Exercise> The result should be an exact copy of the data, free of pictures.

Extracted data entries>

################

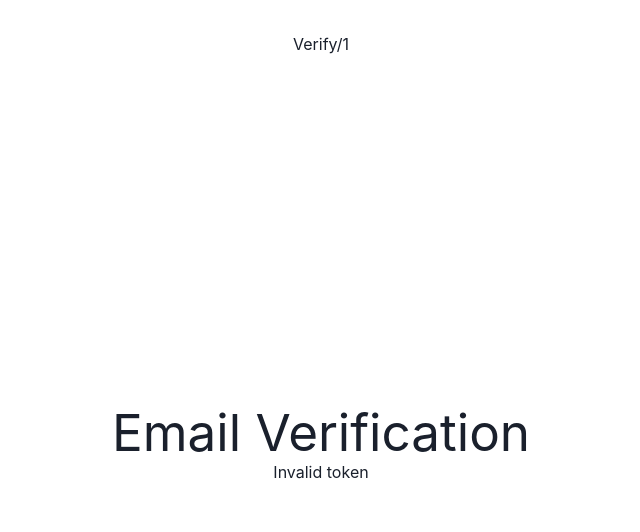
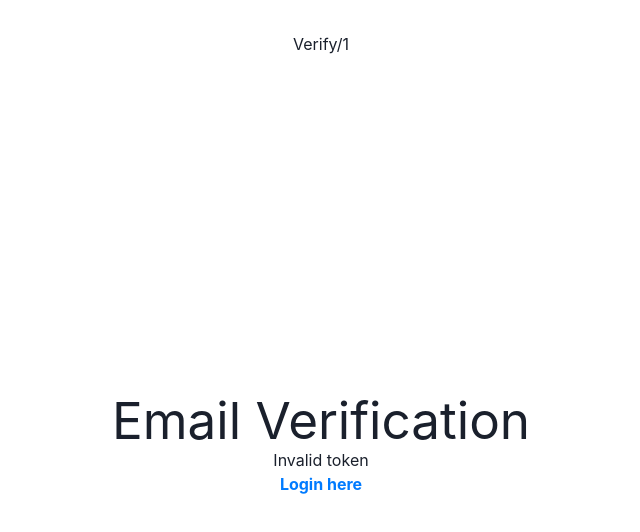
Before and after one commit to matiaseh/dg-mp, a React (Vite) app: page /verify/1 in a window 1280 px wide. Shown: the top 532 px of the page, without its empty margins (319-959 px from the left). Built offline with nearby package versions, Linux system fonts and the light colour scheme; no server answers.

Commit message:
Add link to Login page in verification

```diff
--- a/src/components/RegistrationForm.tsx
+++ b/src/components/RegistrationForm.tsx
@@ -27,7 +27,7 @@ const Form = styled.form`
   gap: 1rem;
 `;
 
-const RedirectToLogin = styled.span`
+export const RedirectLink = styled.span`
   color: #007bff;
   font-weight: bold;
   cursor: pointer;
@@ -157,7 +157,7 @@ const RegistrationForm: React.FC<RegistrationFormProps> = ({
       </Form>
       <div>
         <span>Already have an account? </span>
-        <RedirectToLogin onClick={redirectToLogin}>Login here</RedirectToLogin>
+        <RedirectLink onClick={redirectToLogin}>Login here</RedirectLink>
       </div>
     </>
   );
--- a/src/components/VerifyEmail.tsx
+++ b/src/components/VerifyEmail.tsx
@@ -1,11 +1,14 @@
 import { useEffect, useState } from 'react';
-import { useParams } from 'react-router-dom';
+import { useNavigate, useParams } from 'react-router-dom';
 import axios from 'axios';
 import { API_BASE_URL } from '../constants/apiConstants';
+import { RedirectLink } from './RegistrationForm';
 
 const VerifyEmail = () => {
   const { token } = useParams<{ token: string }>(); // Get the token from the URL
   const [message, setMessage] = useState<string | null>(null);
+  const navigate = useNavigate();
+
   useEffect(() => {
     const verifyEmail = async () => {
       try {
@@ -24,7 +27,16 @@ const VerifyEmail = () => {
   return (
     <div>
       <h1>Email Verification</h1>
-      {message && <p>{message}</p>}
+      <div>
+        {message && <p>{message}</p>}
+        <RedirectLink
+          onClick={() => {
+            navigate('/login');
+          }}
+        >
+          Login here
+        </RedirectLink>
+      </div>
     </div>
   );
 };
```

################

Answer section>
Before and after one commit to matiaseh/dg-mp, a React (Vite) app: page /verify/1 in a window 1280 px wide. Shown: the top 532 px of the page, without its empty margins (319-959 px from the left). Built offline with nearby package versions, Linux system fonts and the light colour scheme; no server answers.

Commit message:
Add link to Login page in verification

```diff
--- a/src/components/RegistrationForm.tsx
+++ b/src/components/RegistrationForm.tsx
@@ -27,7 +27,7 @@ const Form = styled.form`
   gap: 1rem;
 `;
 
-const RedirectToLogin = styled.span`
+export const RedirectLink = styled.span`
   color: #007bff;
   font-weight: bold;
   cursor: pointer;
@@ -157,7 +157,7 @@ const RegistrationForm: React.FC<RegistrationFormProps> = ({
       </Form>
       <div>
         <span>Already have an account? </span>
-        <RedirectToLogin onClick={redirectToLogin}>Login here</RedirectToLogin>
+        <RedirectLink onClick={redirectToLogin}>Login here</RedirectLink>
       </div>
     </>
   );
--- a/src/components/VerifyEmail.tsx
+++ b/src/components/VerifyEmail.tsx
@@ -1,11 +1,14 @@
 import { useEffect, useState } from 'react';
-import { useParams } from 'react-router-dom';
+import { useNavigate, useParams } from 'react-router-dom';
 import axios from 'axios';
 import { API_BASE_URL } from '../constants/apiConstants';
+import { RedirectLink } from './RegistrationForm';
 
 const VerifyEmail = () => {
   const { token } = useParams<{ token: string }>(); // Get the token from the URL
   const [message, setMessage] = useState<string | null>(null);
+  const navigate = useNavigate();
+
   useEffect(() => {
     const verifyEmail = async () => {
       try {
@@ -24,7 +27,16 @@ const VerifyEmail = () => {
   return (
     <div>
       <h1>Email Verification</h1>
-      {message && <p>{message}</p>}
+      <div>
+        {message && <p>{message}</p>}
+        <RedirectLink
+          onClick={() => {
+            navigate('/login');
+          }}
+        >
+          Login here
+        </RedirectLink>
+      </div>
     </div>
   );
 };
```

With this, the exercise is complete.